Only certain Desktop and Scientific Calculators introduced between 1973 and 1974 by Texas Instruments, Canon, Olympia and Teal adopted the TMS0200 Architecture, while the TMC0250 Printer/Display Chip found its way into the wildly successful PC-100 Printer Cradle for the SR-51, SR-52, SR-56, TI-58, TI-58C, and TI-59 calculators and the SR-60 Prompting Calculator.
|TMS0201||TI-4000, TI-410, Canon L121F, Canon L1210||Basic Desktop Calculator
|TMS0202||SR-20||Scientific Desktop Calculator
|TMS0203||TI-450, TI-500, TI-620, TEAL 6121D, TEAL PM1200||Basic and Printing Desktop Calculator
Panaplex Display, VF-Display
|TMS0206||Olympia CD401A||Basic Desktop Calculator
|Category||Register Processor||64-bit registers (16 digits * 4 Bits)|
|ROM Size||not applicable|
|RAM Size||256 Bits||4 Registers * 64 Bits|
|PHI1, PHI2||50||250||300||kHz||Opposite phases|
The TMS0200 was manufactured in a metal gate PMOS process.
The TMS0200 uses a 0.6 wide 40-pin DIP (Dual In-line Package with a 0.1 / 2.54 mm lead pitch).
|1||O||S-Times A||40||V||VDD (0 V)|
|2||O||S-Times B||39||V||VGG (-7 V)|
|3||O||S-Times C||38||I||Clock Input 1|
|4||O||S-Times D||37||I||Clock Input 2|
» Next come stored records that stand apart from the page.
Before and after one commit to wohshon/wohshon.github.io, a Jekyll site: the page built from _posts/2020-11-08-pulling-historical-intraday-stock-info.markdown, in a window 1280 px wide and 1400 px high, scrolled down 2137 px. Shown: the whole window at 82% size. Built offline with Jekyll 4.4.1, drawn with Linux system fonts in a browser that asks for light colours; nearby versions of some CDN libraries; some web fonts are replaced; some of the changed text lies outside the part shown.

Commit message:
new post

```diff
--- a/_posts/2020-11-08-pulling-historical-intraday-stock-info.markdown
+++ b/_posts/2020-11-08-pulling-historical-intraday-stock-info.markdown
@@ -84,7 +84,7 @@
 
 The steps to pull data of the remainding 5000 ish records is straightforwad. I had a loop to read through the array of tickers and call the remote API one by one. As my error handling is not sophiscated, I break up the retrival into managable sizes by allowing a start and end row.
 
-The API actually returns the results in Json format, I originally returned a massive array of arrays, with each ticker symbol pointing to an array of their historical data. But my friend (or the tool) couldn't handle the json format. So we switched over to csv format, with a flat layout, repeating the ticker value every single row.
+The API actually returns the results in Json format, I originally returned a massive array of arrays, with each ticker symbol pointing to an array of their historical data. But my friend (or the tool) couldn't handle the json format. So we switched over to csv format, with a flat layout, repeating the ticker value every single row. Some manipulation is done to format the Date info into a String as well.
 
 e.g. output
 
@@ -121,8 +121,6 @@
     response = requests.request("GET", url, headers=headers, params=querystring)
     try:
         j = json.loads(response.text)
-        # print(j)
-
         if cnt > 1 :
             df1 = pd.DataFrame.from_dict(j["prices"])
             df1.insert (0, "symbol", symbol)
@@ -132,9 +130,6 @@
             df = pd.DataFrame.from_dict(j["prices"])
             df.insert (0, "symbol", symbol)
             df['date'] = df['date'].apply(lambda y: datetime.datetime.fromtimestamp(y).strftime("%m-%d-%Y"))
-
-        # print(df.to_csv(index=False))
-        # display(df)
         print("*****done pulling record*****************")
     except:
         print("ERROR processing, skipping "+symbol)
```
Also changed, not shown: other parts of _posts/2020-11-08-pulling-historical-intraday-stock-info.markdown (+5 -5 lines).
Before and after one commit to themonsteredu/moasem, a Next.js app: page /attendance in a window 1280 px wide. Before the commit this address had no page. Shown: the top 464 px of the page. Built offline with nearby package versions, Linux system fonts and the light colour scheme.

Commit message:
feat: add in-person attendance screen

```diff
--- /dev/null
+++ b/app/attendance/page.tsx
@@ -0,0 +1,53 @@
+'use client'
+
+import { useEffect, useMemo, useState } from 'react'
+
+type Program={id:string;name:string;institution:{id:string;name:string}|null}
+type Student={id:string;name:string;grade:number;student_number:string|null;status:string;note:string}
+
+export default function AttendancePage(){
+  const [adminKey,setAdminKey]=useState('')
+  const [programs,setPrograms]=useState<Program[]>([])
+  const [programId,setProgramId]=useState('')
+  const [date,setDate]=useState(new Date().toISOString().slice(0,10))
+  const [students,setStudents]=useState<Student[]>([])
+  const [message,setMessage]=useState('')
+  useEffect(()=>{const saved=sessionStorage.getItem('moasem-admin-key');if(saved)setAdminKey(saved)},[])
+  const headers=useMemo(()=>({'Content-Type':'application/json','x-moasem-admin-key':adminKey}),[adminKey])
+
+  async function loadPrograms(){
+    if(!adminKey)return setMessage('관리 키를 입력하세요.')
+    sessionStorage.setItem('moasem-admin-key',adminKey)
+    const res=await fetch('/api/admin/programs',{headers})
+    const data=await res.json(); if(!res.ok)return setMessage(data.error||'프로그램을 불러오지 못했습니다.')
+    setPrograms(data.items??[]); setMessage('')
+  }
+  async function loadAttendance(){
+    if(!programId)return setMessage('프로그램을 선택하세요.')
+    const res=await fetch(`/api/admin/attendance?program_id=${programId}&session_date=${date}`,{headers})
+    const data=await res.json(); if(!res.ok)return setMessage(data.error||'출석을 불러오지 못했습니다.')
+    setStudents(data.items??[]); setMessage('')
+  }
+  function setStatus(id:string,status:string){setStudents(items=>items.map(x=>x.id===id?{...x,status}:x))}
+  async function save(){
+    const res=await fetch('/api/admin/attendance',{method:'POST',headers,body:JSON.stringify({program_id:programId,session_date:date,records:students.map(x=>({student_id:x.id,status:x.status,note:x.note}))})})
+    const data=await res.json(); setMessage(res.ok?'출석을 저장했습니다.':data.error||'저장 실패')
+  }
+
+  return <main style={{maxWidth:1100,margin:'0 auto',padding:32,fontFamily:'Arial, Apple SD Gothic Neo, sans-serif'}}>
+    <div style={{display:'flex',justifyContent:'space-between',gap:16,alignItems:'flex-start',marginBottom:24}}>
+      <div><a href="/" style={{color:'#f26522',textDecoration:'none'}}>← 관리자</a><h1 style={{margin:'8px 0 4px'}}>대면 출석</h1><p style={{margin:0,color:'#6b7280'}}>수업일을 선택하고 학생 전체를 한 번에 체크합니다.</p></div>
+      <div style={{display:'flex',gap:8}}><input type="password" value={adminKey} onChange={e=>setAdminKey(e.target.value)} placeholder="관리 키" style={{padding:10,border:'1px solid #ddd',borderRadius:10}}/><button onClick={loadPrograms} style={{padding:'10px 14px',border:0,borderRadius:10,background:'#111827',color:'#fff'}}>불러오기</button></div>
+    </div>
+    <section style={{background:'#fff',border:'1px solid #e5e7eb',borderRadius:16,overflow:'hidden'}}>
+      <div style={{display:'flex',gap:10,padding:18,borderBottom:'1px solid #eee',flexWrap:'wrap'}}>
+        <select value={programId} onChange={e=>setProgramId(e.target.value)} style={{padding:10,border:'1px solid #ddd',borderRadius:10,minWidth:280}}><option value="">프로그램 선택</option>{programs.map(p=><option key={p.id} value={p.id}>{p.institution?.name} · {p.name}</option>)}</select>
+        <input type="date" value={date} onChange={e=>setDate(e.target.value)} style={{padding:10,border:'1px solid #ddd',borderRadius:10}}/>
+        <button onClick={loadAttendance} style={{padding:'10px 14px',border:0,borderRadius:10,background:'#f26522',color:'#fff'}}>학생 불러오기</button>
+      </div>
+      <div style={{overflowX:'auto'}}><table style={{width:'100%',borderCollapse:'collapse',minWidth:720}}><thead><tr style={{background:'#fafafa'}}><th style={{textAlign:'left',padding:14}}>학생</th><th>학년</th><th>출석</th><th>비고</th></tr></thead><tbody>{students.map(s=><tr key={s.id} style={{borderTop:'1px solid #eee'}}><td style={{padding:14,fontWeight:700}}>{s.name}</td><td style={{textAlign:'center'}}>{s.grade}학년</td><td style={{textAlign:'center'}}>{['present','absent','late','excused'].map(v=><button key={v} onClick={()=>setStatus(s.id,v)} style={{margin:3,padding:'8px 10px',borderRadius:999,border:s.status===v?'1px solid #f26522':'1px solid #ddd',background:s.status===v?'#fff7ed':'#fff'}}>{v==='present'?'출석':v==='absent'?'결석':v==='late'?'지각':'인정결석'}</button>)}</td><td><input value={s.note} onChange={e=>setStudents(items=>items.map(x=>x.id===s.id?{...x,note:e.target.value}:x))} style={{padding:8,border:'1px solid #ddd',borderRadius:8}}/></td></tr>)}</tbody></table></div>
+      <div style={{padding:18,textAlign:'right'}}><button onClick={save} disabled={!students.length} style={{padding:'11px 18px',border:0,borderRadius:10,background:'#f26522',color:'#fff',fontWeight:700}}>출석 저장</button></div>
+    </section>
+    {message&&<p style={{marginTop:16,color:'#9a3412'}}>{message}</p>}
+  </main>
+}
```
|5||O||Decimal Point||36||IO||I/O Bus I/O 8|
|6||O||Comma||35||IO||I/O Bus I/O 4|
|7||O||BCD/Binary Out 1||34||IO||I/O Bus I/O 2|
|8||O||BCD/Binary Out 2||33||IO||I/O Bus I/O 1|
|9||O||BCD/Binary Out 4||32||O||Condition Flag|
|10||O||BCD/Binary Out 8||31||O||Condition Flag B|
|11||O||Flag Overflow||30||O||Condition Flag A|
|12||O||Digit driver 1 (Right)||29||I||Busy|
|13||O||Digit driver 15 (Left)||28||I||Instruction word B6-B12|
|14||O||Digit driver 14||27||I||Instruction word B0-B5|
|15||O||Digit driver 13||26||IO||External Access|
|16||O||Progr. Strobe||25||I||Keymatrix input T|
|17||O||P Register||24||I||Keymatrix input S|
|18||I||Keymatrix input N||23||V||VSS (+10 V)|
|19||I||Keymatrix input O||22||I||Keymatrix input R|
|20||I||Keymatrix input P||21||I||Keymatrix input Q|
If you have additions to the above datasheet please email: firstname.lastname@example.org.
© Joerg Woerner, March 5, 2021. No reprints
without written permission.